### Activity
Everything from the line containing "--> StationLoad[load: save_stations]" through the last line of the material must be restated word for word, and only that.

### Data extracts
────

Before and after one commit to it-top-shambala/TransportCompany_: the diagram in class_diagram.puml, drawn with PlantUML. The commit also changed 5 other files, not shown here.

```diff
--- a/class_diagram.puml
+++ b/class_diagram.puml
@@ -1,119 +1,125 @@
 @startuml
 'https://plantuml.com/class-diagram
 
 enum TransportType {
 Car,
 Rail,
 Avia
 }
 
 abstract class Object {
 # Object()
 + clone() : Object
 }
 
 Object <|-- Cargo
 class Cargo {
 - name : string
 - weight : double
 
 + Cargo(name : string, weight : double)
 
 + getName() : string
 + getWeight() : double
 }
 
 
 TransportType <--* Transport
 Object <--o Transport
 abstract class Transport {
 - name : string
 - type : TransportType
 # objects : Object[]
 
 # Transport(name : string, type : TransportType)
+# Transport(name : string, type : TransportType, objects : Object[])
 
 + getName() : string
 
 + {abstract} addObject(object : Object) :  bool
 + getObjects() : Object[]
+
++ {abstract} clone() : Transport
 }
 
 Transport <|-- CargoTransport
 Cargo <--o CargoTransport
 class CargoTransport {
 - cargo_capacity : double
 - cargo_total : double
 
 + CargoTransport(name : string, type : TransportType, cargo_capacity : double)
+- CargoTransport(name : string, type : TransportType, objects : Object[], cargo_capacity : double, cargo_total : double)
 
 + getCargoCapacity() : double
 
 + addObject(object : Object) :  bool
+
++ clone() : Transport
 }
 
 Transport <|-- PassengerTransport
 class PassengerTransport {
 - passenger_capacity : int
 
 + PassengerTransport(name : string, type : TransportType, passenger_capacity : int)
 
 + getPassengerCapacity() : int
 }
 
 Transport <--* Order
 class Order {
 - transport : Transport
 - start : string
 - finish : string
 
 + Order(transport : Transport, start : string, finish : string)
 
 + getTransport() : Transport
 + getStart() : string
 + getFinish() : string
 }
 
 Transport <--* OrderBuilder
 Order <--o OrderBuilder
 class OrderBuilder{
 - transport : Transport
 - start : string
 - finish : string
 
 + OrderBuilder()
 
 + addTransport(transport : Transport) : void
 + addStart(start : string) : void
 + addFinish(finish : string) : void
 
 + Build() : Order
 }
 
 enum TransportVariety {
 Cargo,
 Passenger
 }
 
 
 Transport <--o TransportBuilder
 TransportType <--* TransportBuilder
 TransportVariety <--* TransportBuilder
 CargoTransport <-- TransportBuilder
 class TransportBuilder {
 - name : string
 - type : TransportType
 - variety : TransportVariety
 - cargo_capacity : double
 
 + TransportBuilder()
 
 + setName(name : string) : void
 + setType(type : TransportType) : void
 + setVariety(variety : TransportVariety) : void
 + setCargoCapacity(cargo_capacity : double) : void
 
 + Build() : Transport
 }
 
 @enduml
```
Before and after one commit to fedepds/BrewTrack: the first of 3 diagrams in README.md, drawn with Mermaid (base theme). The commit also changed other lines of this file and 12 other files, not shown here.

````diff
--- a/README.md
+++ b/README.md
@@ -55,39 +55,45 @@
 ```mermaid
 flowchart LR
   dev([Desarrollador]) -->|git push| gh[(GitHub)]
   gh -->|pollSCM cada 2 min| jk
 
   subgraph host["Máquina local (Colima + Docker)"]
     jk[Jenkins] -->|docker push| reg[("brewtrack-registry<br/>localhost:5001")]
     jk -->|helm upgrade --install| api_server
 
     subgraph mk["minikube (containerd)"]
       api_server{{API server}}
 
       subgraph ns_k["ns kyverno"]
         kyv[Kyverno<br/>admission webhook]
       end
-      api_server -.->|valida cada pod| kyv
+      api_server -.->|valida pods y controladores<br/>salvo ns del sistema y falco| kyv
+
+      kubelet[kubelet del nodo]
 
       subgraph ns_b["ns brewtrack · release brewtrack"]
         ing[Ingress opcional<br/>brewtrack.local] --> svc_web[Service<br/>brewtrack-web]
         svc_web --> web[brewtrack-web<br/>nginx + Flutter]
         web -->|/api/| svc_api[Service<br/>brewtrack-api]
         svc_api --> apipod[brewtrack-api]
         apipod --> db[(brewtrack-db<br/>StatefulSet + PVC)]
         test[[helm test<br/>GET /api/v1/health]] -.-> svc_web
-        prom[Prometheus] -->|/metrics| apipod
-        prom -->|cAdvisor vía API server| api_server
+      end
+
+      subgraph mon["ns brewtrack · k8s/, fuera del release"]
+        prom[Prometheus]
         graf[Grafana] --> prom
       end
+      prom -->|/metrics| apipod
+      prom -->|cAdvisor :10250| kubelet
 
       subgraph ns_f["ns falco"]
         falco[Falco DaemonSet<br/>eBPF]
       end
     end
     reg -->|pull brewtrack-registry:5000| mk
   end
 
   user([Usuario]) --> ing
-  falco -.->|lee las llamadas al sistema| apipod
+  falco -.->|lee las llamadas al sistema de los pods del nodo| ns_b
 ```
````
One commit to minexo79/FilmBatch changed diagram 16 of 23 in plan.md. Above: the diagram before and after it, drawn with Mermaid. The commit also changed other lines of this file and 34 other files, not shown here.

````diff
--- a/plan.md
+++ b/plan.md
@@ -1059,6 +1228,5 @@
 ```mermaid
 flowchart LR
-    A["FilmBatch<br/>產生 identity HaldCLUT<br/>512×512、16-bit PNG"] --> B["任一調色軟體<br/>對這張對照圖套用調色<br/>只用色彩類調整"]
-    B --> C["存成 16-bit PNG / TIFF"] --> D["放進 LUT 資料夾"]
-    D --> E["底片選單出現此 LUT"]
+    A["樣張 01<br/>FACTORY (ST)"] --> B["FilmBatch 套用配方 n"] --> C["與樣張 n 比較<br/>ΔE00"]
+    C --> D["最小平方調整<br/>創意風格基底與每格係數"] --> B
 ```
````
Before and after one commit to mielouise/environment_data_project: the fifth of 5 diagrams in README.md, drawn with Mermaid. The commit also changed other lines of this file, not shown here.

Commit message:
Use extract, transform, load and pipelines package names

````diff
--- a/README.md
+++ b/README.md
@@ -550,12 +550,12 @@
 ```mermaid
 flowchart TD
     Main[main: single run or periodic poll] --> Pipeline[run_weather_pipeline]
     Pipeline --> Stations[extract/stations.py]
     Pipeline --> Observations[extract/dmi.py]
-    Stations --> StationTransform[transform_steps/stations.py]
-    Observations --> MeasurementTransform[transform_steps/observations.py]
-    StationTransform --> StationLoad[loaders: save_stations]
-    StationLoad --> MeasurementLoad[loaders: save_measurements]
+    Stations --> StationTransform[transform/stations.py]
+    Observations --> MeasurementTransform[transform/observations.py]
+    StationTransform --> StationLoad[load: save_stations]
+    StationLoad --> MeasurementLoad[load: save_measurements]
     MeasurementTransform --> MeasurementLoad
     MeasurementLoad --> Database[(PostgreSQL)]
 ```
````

────

### Expected answer
+    StationTransform --> StationLoad[load: save_stations]
+    StationLoad --> MeasurementLoad[load: save_measurements]
     MeasurementTransform --> MeasurementLoad
     MeasurementLoad --> Database[(PostgreSQL)]
 ```
````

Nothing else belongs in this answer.